In 1999 Red Hot Chili Peppers released what some would consider their comeback album with Californication.. After dominating the 90’s with 1991’s with Blood Sugar Sex Magik, the band toured the world, they were all over MTV and they blew up in a major way but they would also be hit by internal strife. Guitarist john Frusciante would depart the group in 1992 and I’ve done a whole video on his departure, the link is down below.
Following his departure, the band went through several more guitarists and released the underwhelming album 1995’s One hot minute. By 1999 Frusciante was back with the band and the Chili Peppers were back on top once again. Californication would sell over 14 million copies worldwide and got a grammy nomination for best rock album. 8 years after their so called comeback album, Show time premiered a new show starring actor David Duchovny of the X-files fame who plays a novelist. Set in los angeles the show focuses on the seedy side of the the city including sex drugs and rock n’ roll something the Chili Peppers are familiar with.
The show is sprinkled with numerous rock n’ roll references and cameos. Henry Rollins guest starred in the first season and Duchovny’s character wrote several novels, which happened to be named after Slayer albums The Chili Peppers soon slapped the show with a lawsuit. But, what happened stay tuned to find out? Several months after Californication premiered in the summer of 2007 on showtime, the Red Hot Chili Peppers filed a lawsuit against Showtime Networks, show creators/executive producer Tom Kapinos as well as two production companies. The band claimed the tv show’s name caused confusion. The aim of the legal action was to get the show to change its name and pay the band an undisclosed amount of money.
Of course showtime didn’t approach the band to use the title in the first place because generally band’s do not own the title or names of their albums or songs. Not only did the Chili Peppers take issue with the name of the show, but actress Rachel Miner who played a secretary named Dani California, which is the name of a Chili Peppers song found on their 2006 album as well as a character whose been referenced on several of the group’s other songs as well. It would be ironic that the Chili Peppers song Dani California was accused by some of ripping off the Tom Petty song Mary Jane’s last dance, which came out 13 years prior. Both songs were produced by Rick Rubin. Interestingly enough, I’ve done a whole video on the similarity.

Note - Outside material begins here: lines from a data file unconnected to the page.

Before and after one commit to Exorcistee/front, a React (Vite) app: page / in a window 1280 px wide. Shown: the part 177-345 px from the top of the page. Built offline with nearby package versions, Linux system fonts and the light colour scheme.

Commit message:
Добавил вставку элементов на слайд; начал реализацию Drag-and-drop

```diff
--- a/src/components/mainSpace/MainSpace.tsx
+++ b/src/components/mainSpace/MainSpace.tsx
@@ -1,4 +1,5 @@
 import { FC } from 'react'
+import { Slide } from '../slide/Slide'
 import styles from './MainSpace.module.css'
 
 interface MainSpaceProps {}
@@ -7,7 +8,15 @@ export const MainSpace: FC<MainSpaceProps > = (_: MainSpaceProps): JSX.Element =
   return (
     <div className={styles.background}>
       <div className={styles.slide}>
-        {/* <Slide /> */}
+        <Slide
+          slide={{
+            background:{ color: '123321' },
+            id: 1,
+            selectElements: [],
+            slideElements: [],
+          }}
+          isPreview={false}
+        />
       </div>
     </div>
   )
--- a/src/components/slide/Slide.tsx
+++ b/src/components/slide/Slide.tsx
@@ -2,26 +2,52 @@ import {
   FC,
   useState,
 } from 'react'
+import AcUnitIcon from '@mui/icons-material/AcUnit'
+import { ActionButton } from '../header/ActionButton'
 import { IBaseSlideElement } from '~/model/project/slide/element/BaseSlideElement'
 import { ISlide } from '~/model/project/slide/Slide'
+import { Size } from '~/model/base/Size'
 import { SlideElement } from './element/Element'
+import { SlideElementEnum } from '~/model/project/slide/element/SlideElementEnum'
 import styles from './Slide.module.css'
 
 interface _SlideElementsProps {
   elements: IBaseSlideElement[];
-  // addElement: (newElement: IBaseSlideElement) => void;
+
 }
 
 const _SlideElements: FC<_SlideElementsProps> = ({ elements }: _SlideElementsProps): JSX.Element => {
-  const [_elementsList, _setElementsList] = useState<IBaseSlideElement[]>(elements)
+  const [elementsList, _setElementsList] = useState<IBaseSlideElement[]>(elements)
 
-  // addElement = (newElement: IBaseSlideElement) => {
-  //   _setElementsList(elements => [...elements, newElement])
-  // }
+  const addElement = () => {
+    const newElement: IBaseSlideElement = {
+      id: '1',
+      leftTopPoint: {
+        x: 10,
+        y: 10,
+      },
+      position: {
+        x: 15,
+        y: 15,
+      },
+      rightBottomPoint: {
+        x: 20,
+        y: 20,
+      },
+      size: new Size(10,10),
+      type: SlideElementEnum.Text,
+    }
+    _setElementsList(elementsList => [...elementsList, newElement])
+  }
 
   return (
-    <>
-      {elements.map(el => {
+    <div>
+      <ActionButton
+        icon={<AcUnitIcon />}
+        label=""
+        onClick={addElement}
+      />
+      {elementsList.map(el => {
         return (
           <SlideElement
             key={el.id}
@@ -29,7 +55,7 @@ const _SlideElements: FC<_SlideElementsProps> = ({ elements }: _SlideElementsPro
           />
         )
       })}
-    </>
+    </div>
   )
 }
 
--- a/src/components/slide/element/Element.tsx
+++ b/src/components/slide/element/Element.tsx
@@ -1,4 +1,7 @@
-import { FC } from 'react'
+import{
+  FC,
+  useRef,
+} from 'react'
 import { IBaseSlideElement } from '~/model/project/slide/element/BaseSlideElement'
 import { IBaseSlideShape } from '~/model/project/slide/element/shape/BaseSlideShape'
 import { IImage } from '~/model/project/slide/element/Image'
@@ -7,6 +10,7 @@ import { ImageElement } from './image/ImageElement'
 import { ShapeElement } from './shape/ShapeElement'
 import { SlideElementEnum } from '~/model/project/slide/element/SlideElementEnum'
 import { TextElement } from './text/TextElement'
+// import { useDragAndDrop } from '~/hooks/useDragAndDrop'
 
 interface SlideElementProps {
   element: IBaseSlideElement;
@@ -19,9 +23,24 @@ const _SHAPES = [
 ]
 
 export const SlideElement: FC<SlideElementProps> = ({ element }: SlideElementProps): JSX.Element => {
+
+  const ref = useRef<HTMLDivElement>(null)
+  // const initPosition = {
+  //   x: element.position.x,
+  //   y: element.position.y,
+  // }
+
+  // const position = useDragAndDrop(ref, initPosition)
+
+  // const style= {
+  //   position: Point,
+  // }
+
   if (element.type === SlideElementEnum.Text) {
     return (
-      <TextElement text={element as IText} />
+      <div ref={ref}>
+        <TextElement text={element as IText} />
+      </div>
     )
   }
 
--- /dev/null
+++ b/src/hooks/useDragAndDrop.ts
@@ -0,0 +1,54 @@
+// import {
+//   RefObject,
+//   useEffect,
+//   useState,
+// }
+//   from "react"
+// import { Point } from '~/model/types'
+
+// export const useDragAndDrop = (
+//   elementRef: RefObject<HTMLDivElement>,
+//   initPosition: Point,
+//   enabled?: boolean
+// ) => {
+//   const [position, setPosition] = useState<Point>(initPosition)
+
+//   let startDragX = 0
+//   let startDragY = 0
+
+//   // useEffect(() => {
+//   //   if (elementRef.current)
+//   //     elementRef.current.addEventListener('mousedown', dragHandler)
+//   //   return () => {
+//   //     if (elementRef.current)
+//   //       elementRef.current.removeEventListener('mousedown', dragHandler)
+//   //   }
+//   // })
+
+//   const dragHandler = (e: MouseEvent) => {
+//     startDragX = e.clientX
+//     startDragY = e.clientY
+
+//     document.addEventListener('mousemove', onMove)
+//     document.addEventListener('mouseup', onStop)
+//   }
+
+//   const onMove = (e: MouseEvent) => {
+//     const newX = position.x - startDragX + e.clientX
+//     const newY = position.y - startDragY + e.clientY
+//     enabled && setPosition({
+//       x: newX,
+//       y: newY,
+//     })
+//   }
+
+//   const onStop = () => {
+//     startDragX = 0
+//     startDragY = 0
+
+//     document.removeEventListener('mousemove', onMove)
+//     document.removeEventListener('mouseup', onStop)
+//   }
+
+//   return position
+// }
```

The link is below! The Chili peppers lawsuit alleged unfair competition, dilution of the value of the name and unjust enrichment with Frontman Anthony Keidis claiming that the title is and i quote “inherintly distinctive, famous and immediately associated in the mind of the consumer. For some TV Show to come along and steal our identity is not right. ” The lawsuit also claimed that at the time if people searched itunes using the word californication the store retrieves the band’s music and TV show’s compilation albums. So where did the shows title even come from? Well according to the show’s creator Tom Kapinos he claimed he first heard the word californication in reference to the state of Oregon.
According to the Associated Press Kapinos claimed “Apparently in the 70’s there was a bumper stick that said ‘Don’t californicate oregon’ because californians were coming up there and i just thought it was a great, great title for the show” . Looking at what’s going on now with people leaving california in droves for other states like nevada or texas and given that my brother live in houston i’ve heard similar things being thrown around these days. Showtime also claimed that the band never created the term pointing to a Time Magazine issue in 1972 with the headline The Great Wild Californicated West. The Canadian band Rheostatics also released an album called Whale Music in 1992 with a song called California Dreamline. In that song the word californication appears in the lyrics. You’re maybe wondering so can bands actually trademark their albums or songs? So a general rule is that names of songs or bands can’t be trademarked, but there are exceptions.